The summer of cricket is about to start and my mind drifts back to the summers of my youth.
Out of all the seasons I think about, the season of 1979-80 is the one I recall most fondly.
I was born in England in the late 1960s to Indian immigrant parents and the first memory I have of following cricket was the 1976 ‘Grovel’ tour by the West Indies. I remember being mesmerised by Viv Richards, Andy Roberts and Michael Holding.
But the next year was more fascinating as Man United won the FA Cup and their manager got sacked, which I could never understand why.
But more importantly, I kept hearing that all these cricketers had signed to play for some millionaire and they would never play Test cricket again.
My young mind couldn’t quite fathom all this but in 1978, I saw David Gower bat in a Sunday league match and he became my hero.
I thought he was the best batsman of all time and I spent hours trying to make myself a leftie to no avail (although I did look good in the mirror).
A few months later, my family decided to move to Australia and that was that. Off we went and suddenly I was at the SCG watching an Ashes Test where England were winning easily.
And the next week I was there again and Kerry Packer was collecting my ticket as WSC Australia were beating the WSC West Indies.
I had never been so close to cricketers in my life and yet, through it all, I found a new hero… Kim Hughes.
He was a right hander who just smashed the ball and stuck his tongue out while he did it (just like me except for the smashing the ball part!).
It was an interesting time watching the different series going on but in the middle of 1979, they said that there would be a compromise and everyone would get to play for Australia again.
Hughes was now captain and was scoring lots of runs in India and yet all the bigwigs like Ian Chappell were saying that forget about the captain, he would struggle to make the new Australian team.
By this time, I was also very closely allied with guys like Allan Border, Rodney Hogg, Geoff Dymock and others and I was delighted to see them all picked for the first Test versus the West Indies.
Anyway, the summer came along and suddenly there was official night cricket, white balls, sort of coloured clothes, classic catches (Ian Botham!) and it turned out to be the most memorable summer I can remember.
Hughes scored a fantastic ton at the Gabba versus the West Indies and a brilliant 99 at the WACA versus England to show he belonged on the big stage.
Richards was a beast even though he was injured half the time.
The quartet of Roberts, Holding, Joel Garner and Colin Croft were out of this world as the West Indies showed that they were now the undisputed number one of cricket.
And I even got to go to the SCG again to see Gower score a sparkling 98 not out!
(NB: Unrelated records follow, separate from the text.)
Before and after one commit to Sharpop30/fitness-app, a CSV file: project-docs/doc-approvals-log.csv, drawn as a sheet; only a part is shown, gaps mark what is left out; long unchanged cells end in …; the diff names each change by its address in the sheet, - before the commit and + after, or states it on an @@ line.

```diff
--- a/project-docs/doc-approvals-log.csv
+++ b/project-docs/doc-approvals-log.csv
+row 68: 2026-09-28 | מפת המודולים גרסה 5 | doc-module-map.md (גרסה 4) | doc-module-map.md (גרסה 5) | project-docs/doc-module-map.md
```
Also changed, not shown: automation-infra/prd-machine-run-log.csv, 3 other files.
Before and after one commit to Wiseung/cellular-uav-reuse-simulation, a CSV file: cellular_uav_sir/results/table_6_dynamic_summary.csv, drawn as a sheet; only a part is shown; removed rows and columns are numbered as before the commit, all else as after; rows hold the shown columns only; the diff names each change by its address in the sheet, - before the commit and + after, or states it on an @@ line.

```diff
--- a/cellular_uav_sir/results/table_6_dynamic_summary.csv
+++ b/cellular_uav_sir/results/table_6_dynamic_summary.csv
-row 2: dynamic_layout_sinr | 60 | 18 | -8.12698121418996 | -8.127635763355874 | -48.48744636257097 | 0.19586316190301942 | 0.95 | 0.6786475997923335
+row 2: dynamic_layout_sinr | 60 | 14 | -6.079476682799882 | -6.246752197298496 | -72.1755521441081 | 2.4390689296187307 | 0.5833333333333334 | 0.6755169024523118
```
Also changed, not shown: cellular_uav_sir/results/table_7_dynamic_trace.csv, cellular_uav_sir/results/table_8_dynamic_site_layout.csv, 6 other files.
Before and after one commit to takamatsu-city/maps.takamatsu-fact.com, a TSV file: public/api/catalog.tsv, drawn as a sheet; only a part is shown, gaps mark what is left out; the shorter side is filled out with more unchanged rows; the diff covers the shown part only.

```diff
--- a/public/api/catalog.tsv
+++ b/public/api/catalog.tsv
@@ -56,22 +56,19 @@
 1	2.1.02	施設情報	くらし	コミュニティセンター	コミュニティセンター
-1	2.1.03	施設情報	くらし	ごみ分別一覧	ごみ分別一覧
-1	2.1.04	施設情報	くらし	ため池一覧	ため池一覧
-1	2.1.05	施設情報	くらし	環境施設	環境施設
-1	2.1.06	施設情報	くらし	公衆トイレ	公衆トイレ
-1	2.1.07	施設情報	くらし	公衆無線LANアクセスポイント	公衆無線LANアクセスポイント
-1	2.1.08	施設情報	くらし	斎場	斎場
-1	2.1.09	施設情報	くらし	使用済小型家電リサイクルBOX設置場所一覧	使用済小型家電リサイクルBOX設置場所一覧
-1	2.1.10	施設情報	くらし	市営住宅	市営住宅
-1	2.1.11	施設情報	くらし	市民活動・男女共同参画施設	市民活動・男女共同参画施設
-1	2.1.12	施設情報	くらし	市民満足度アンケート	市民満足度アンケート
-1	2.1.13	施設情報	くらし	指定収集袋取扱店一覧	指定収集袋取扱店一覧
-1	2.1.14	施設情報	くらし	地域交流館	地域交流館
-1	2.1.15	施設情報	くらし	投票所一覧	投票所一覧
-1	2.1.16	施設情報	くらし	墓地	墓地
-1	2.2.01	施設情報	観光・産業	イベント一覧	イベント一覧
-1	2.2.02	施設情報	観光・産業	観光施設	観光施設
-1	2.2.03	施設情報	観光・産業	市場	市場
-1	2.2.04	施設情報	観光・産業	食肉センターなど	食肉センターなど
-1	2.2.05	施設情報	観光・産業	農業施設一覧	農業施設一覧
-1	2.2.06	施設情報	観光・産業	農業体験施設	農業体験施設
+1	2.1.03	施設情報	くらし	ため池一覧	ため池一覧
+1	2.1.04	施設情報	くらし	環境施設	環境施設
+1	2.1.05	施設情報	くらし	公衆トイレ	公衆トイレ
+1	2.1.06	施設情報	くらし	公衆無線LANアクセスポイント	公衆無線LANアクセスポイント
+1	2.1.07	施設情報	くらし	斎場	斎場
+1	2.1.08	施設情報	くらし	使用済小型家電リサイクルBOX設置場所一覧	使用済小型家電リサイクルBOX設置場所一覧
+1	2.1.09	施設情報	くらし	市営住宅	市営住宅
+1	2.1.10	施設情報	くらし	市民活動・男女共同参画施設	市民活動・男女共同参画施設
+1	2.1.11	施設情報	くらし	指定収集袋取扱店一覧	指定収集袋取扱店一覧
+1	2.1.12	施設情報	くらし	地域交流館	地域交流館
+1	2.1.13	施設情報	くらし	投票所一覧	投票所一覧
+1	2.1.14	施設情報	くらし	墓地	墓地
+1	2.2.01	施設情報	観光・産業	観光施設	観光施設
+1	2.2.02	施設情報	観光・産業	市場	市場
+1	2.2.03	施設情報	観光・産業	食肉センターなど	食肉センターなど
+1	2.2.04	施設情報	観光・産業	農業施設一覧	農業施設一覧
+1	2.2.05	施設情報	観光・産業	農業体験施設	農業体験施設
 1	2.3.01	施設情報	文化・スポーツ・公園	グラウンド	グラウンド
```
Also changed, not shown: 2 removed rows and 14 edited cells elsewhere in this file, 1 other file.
There were many other highlights of the season but everyone seemed to get along again and enjoy each other’s success.
There may have been better cricket played over the years but for a 11-year-old boy in the suburbs of Sydney, this summer still remains the best of them all.